─── EXERCISE DATA

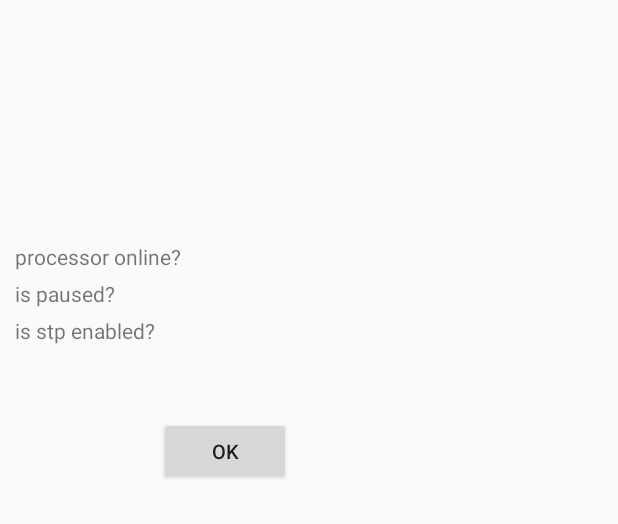
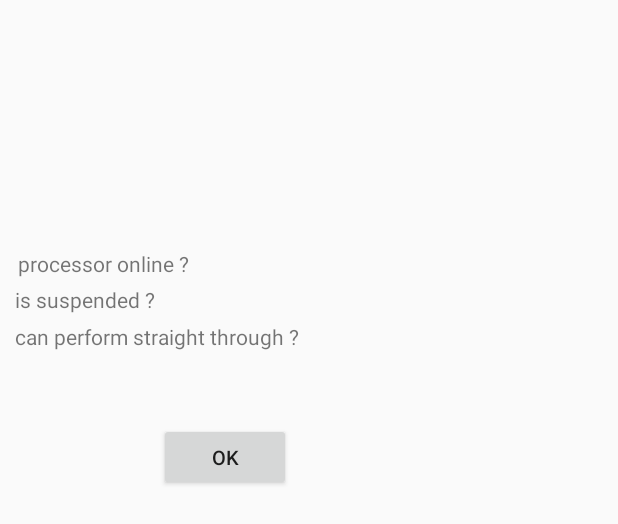
Before and after one commit to ojoadeolagabriel/autopay_go_online, an Android app: the layout bank_summary_popup.xml on its own in the app's theme, with its tools: preview values and no code run, on a phone screen of 412 x 824 dp. Shown: the top 524 px of the screen. Run offline under Robolectric (Android 15) with nearby library versions, the phone set to English and light mode, and no system bars.

Commit message:
first blood 2

```diff
--- a/app/src/main/res/layout/bank_summary_popup.xml
+++ b/app/src/main/res/layout/bank_summary_popup.xml
@@ -32,18 +32,25 @@
         android:layout_height="wrap_content" />
 
     <LinearLayout
+        android:padding="2dp"
         android:orientation="horizontal"
         android:layout_width="match_parent"
         android:layout_height="wrap_content">
+
         <TextView
-            android:text="processor online?"
+            android:text="processor online ?"
             android:layout_marginLeft="10dp"
-            android:layout_marginRight="10dp"
             android:layout_marginBottom="5dp"
-            android:layout_gravity="center_horizontal|center_vertical"
             android:id="@+id/tvIsOnline"
             android:layout_width="match_parent"
             android:layout_height="wrap_content" />
+
+        <ImageView
+            android:layout_height="20dp"
+            android:layout_width="20dp"
+            android:src="@drawable/good"
+            android:id="@+id/imgBankLogoIsOnline"/>
+
     </LinearLayout>
 
     <LinearLayout
@@ -51,7 +58,7 @@
         android:layout_width="match_parent"
         android:layout_height="wrap_content">
         <TextView
-            android:text="is paused?"
+            android:text="is suspended ?"
             android:layout_marginLeft="10dp"
             android:layout_marginRight="10dp"
             android:layout_marginBottom="5dp"
@@ -59,6 +66,12 @@
             android:id="@+id/tvIsPaused"
             android:layout_width="match_parent"
             android:layout_height="wrap_content" />
+
+        <ImageView
+            android:layout_height="20dp"
+            android:layout_width="20dp"
+            android:src="@drawable/good"
+            android:id="@+id/imgBankLogoIsSuspended"/>
     </LinearLayout>
 
     <LinearLayout
@@ -66,7 +79,7 @@
         android:layout_width="match_parent"
         android:layout_height="wrap_content">
         <TextView
-            android:text="is stp enabled?"
+            android:text="can perform straight through ?"
             android:layout_marginLeft="10dp"
             android:layout_marginRight="10dp"
             android:layout_marginBottom="5dp"
@@ -74,6 +87,11 @@
             android:id="@+id/tvIsStp"
             android:layout_width="match_parent"
             android:layout_height="wrap_content" />
+        <ImageView
+            android:layout_height="20dp"
+            android:layout_width="20dp"
+            android:src="@drawable/good"
+            android:id="@+id/imgBankLogoIsStp"/>
     </LinearLayout>
 
     <Button
```
Also changed, not shown: app/src/main/res/drawable/good.png (added).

──────

[ACTIVITY] Copy out each line of the listing that holds the string "processor".

[THE COMPLETED TASK]
-            android:text="processor online?"
+            android:text="processor online ?"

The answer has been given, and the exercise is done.